• WORK TO COMPLETE
From the entries below, tally how many lines contain "components" and report only that figure.

• MATERIAL TO PROCESS

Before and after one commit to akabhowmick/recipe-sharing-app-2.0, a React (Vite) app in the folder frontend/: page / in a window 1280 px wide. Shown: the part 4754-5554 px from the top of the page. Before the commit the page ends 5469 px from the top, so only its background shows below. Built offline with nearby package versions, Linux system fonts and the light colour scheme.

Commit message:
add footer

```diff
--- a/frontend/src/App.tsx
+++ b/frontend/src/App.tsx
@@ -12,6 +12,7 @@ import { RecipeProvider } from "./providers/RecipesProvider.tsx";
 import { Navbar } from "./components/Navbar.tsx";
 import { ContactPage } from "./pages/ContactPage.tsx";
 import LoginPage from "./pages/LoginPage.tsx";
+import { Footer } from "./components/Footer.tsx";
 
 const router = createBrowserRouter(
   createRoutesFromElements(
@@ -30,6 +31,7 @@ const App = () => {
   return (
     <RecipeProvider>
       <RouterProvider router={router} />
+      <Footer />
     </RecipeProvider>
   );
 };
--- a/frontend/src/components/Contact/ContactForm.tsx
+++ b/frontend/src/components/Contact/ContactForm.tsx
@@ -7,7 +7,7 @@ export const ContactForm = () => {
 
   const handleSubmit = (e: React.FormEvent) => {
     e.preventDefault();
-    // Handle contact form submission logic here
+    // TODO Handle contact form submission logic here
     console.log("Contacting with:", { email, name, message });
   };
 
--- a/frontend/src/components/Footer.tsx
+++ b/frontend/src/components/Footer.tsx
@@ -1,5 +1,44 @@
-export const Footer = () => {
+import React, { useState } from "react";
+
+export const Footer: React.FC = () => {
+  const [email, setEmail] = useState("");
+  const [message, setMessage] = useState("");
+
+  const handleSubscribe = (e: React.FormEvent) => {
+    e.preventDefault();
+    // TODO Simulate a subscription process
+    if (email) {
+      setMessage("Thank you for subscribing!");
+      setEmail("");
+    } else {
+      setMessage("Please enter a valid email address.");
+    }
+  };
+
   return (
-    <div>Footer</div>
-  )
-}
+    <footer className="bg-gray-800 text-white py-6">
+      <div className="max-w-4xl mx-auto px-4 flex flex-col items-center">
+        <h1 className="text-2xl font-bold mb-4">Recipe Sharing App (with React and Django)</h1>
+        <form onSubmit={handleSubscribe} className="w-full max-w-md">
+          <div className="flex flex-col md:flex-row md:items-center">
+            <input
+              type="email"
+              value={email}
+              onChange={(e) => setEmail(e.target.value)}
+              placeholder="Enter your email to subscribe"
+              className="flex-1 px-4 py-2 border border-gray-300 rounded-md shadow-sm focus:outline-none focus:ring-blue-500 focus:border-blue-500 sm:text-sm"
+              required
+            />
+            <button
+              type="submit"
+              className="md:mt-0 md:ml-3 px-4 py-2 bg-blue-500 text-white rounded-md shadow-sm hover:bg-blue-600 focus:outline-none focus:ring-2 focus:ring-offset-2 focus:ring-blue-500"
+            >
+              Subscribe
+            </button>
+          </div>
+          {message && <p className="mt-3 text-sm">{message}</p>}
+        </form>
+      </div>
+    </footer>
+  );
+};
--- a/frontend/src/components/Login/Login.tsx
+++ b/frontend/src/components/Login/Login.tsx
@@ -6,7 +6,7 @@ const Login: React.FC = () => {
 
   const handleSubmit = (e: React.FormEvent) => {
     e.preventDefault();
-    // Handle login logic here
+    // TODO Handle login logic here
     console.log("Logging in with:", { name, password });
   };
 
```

• ANSWER FOR THIS EXERCISE
8